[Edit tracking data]
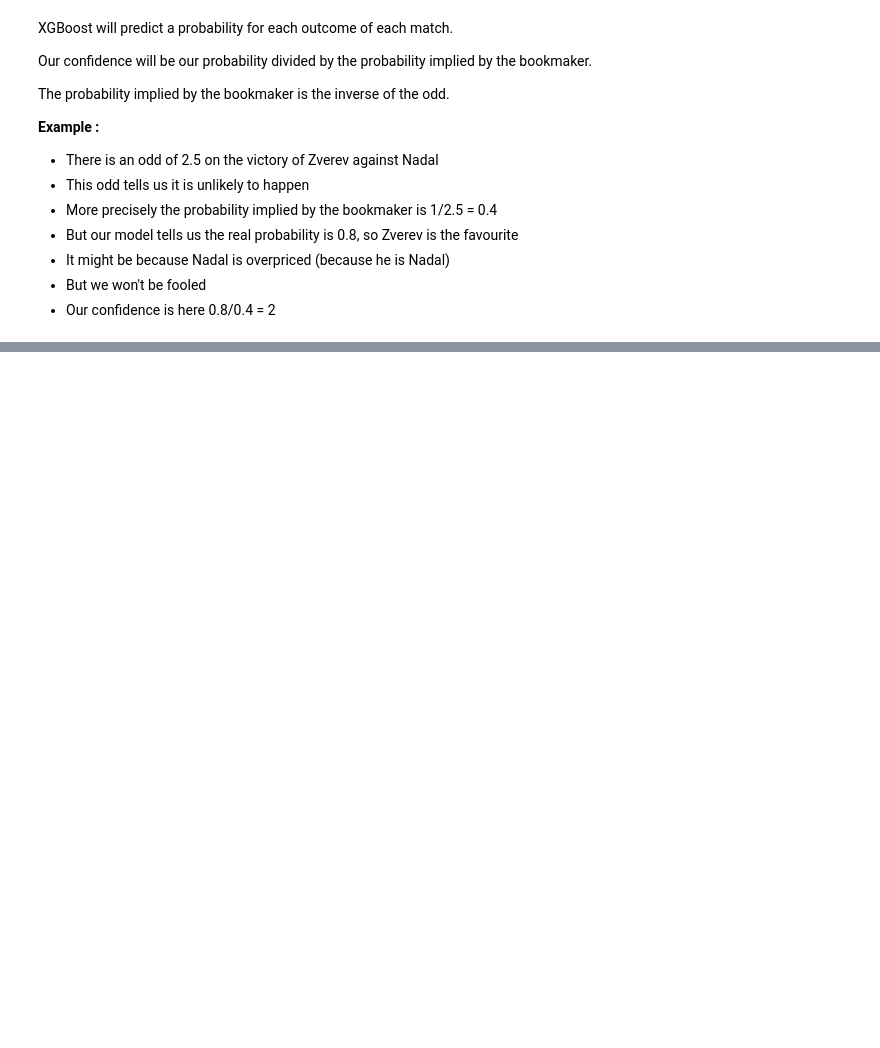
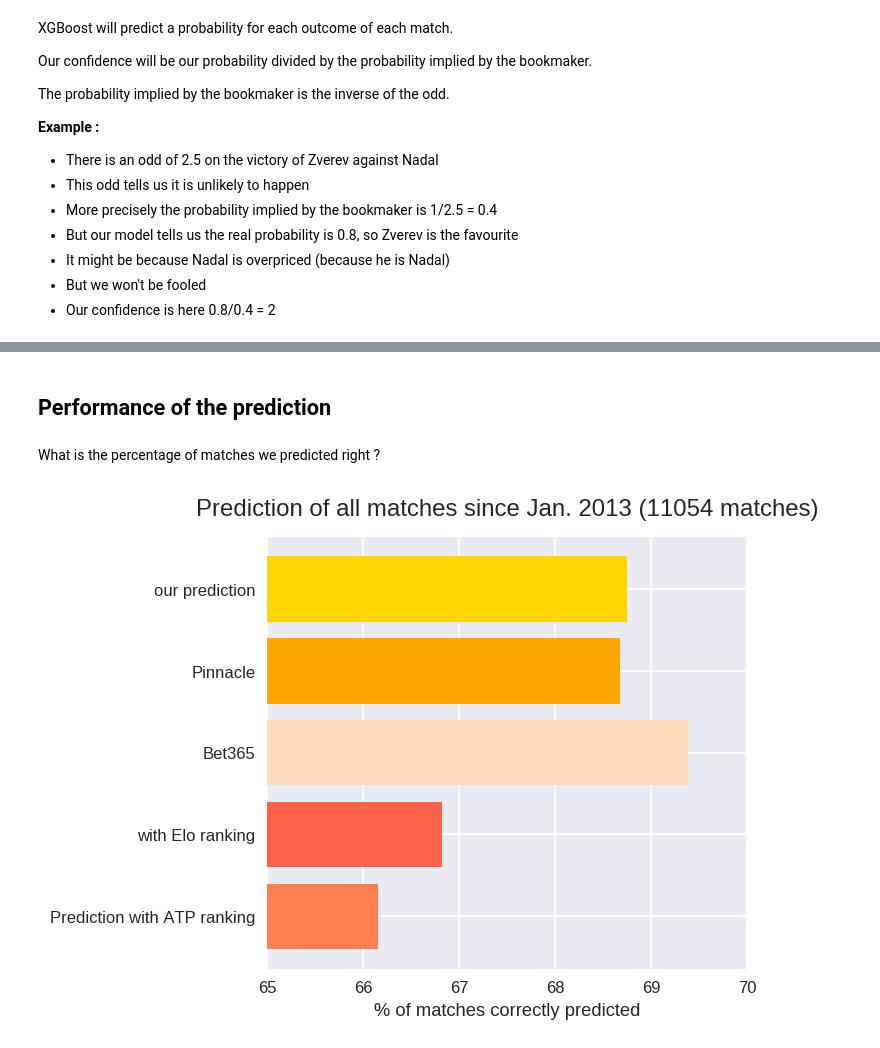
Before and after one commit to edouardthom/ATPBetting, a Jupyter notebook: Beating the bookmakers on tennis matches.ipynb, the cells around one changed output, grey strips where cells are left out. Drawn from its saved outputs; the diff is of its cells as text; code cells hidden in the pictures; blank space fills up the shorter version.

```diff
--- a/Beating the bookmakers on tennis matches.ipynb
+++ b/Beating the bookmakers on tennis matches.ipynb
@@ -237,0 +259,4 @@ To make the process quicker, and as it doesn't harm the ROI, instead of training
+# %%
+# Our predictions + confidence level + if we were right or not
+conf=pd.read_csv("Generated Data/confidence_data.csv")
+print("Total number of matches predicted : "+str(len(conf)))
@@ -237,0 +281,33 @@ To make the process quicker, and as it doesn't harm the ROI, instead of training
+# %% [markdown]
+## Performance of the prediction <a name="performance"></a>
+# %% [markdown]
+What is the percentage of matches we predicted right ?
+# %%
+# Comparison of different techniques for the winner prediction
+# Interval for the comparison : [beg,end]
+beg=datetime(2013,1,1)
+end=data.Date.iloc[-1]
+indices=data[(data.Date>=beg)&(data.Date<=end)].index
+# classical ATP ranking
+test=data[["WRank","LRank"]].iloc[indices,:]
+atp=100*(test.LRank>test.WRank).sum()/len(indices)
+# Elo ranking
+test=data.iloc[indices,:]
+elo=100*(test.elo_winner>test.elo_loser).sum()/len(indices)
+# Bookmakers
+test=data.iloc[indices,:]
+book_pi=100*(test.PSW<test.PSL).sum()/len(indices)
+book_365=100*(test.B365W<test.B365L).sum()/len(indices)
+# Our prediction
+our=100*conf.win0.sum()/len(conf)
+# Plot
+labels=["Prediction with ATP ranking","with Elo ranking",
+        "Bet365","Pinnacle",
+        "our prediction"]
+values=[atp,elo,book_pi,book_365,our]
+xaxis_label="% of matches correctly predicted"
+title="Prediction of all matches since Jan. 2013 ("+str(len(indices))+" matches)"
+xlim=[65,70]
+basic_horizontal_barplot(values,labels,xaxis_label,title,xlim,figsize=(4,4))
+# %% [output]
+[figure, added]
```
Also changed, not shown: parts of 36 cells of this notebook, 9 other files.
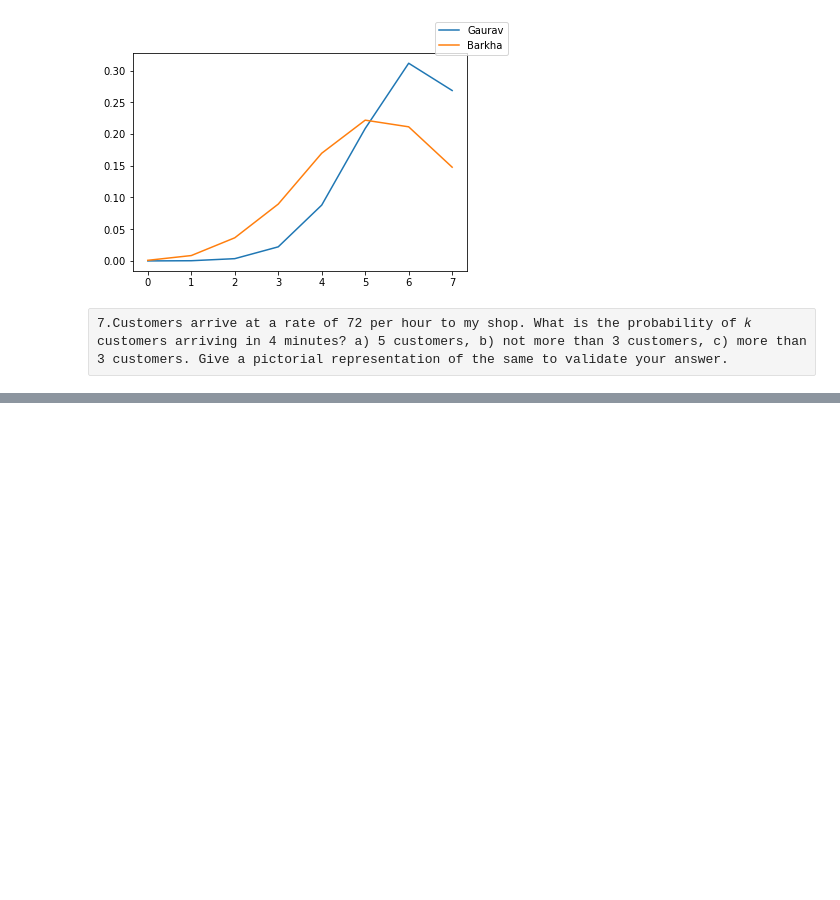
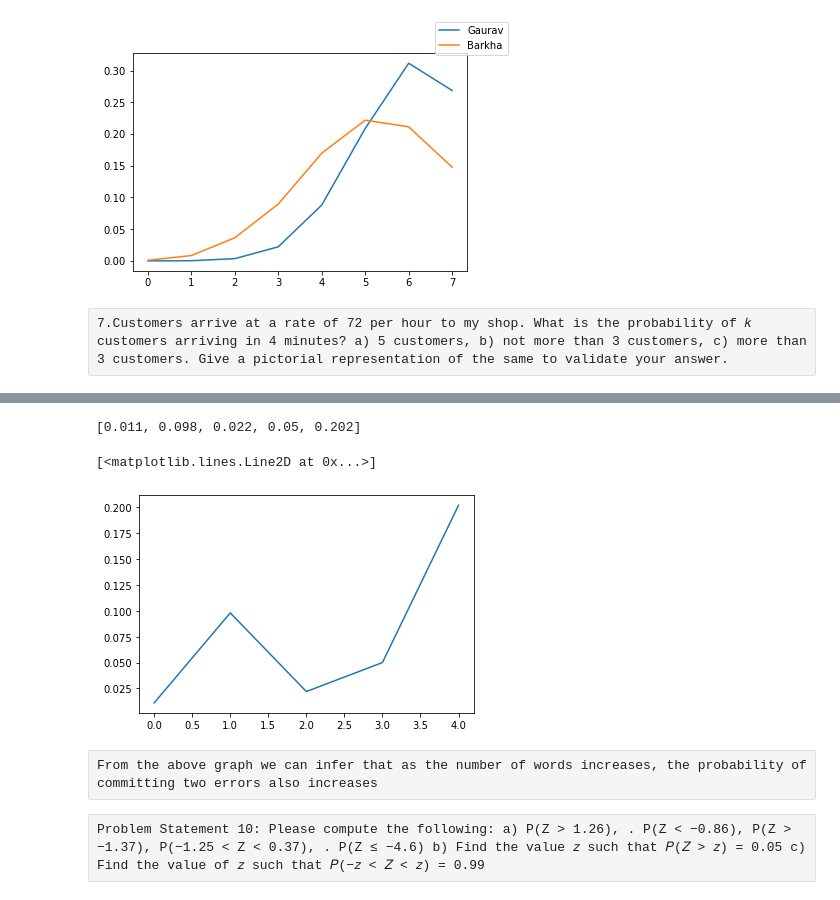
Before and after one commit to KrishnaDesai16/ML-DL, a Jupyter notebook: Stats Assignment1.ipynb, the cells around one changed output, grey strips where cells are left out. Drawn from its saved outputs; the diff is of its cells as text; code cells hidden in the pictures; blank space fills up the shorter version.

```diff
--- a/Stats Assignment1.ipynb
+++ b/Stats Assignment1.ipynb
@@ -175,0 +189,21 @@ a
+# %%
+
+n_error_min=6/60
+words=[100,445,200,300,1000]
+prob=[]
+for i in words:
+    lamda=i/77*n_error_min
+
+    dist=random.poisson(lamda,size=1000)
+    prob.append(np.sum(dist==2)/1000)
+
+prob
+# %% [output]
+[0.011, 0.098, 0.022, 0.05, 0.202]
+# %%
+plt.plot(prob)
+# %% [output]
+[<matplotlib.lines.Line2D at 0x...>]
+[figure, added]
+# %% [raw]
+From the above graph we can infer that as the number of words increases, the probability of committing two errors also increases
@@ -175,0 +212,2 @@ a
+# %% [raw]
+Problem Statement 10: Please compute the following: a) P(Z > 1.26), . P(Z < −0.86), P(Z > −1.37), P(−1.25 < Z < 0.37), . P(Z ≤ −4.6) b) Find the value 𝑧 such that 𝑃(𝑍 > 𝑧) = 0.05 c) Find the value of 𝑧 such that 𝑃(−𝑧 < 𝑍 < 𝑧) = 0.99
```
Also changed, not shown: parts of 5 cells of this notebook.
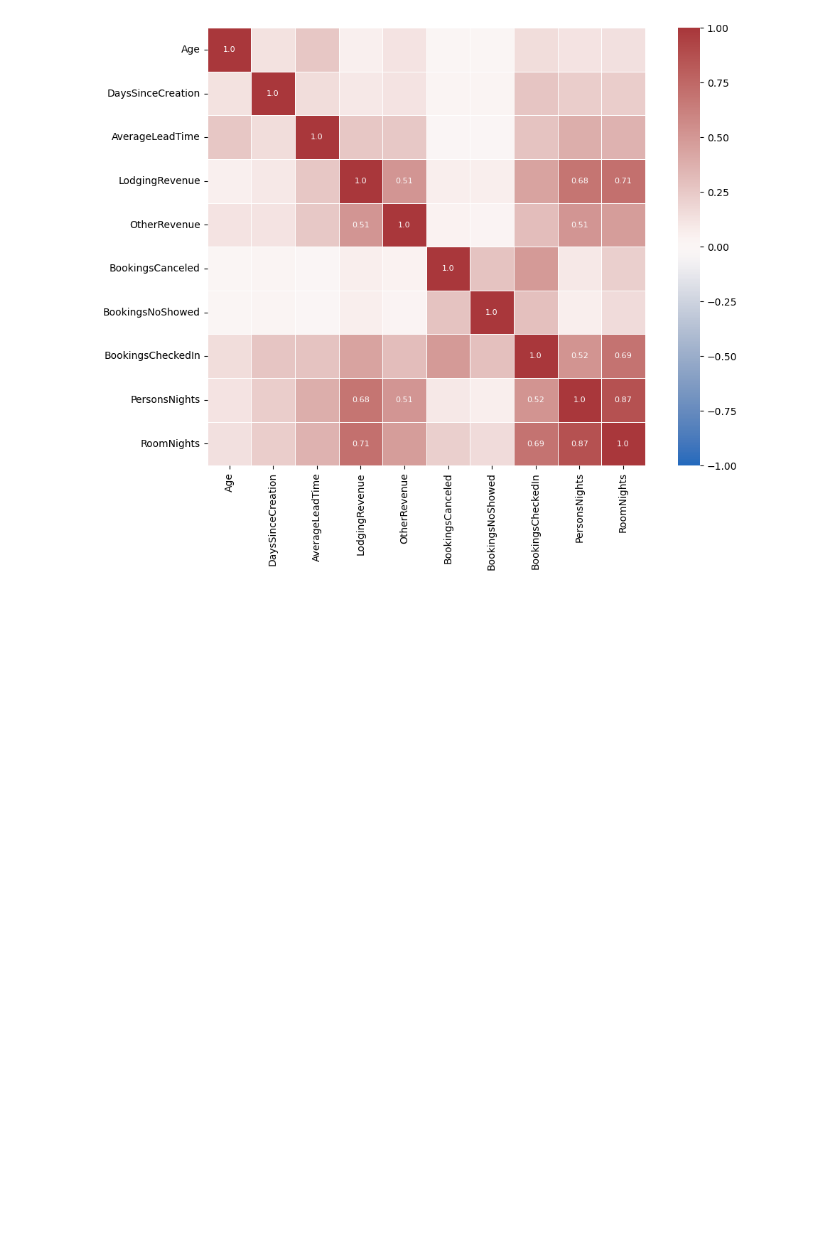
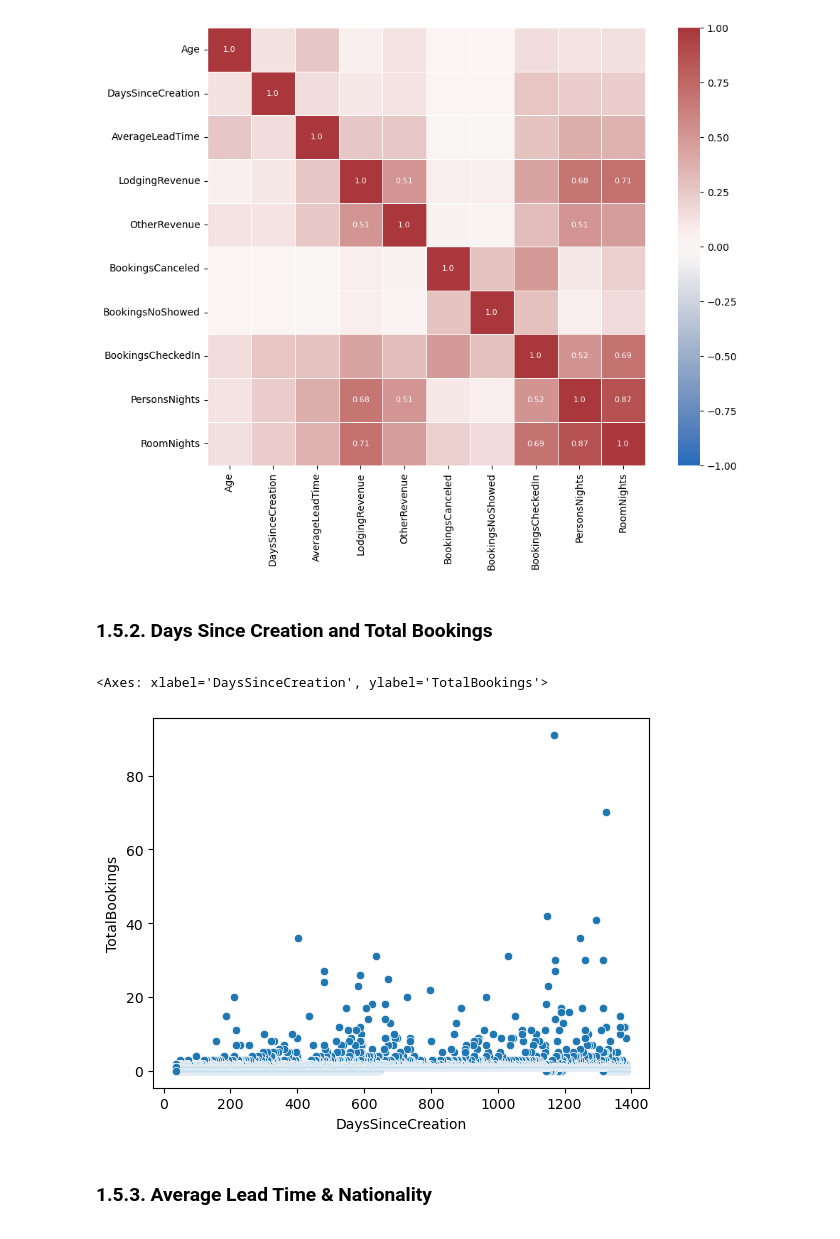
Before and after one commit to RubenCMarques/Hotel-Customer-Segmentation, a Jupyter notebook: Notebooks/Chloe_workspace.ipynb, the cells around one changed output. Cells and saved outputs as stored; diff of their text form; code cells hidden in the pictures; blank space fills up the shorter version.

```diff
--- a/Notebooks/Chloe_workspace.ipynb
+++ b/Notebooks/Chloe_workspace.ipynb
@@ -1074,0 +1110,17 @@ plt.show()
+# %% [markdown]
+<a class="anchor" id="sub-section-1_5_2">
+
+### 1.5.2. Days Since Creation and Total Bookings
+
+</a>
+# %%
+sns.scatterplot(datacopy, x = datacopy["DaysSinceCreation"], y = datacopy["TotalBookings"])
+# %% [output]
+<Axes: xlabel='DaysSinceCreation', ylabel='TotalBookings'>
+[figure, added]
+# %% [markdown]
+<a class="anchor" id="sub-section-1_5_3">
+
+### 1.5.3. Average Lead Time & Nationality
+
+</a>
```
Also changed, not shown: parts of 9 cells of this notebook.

WORK REQUEST -> Every line that contains the string "iloc" should be copied from the entries.

RESPONSE AREA ->
+end=data.Date.iloc[-1]
+test=data[["WRank","LRank"]].iloc[indices,:]
+test=data.iloc[indices,:]
+test=data.iloc[indices,:]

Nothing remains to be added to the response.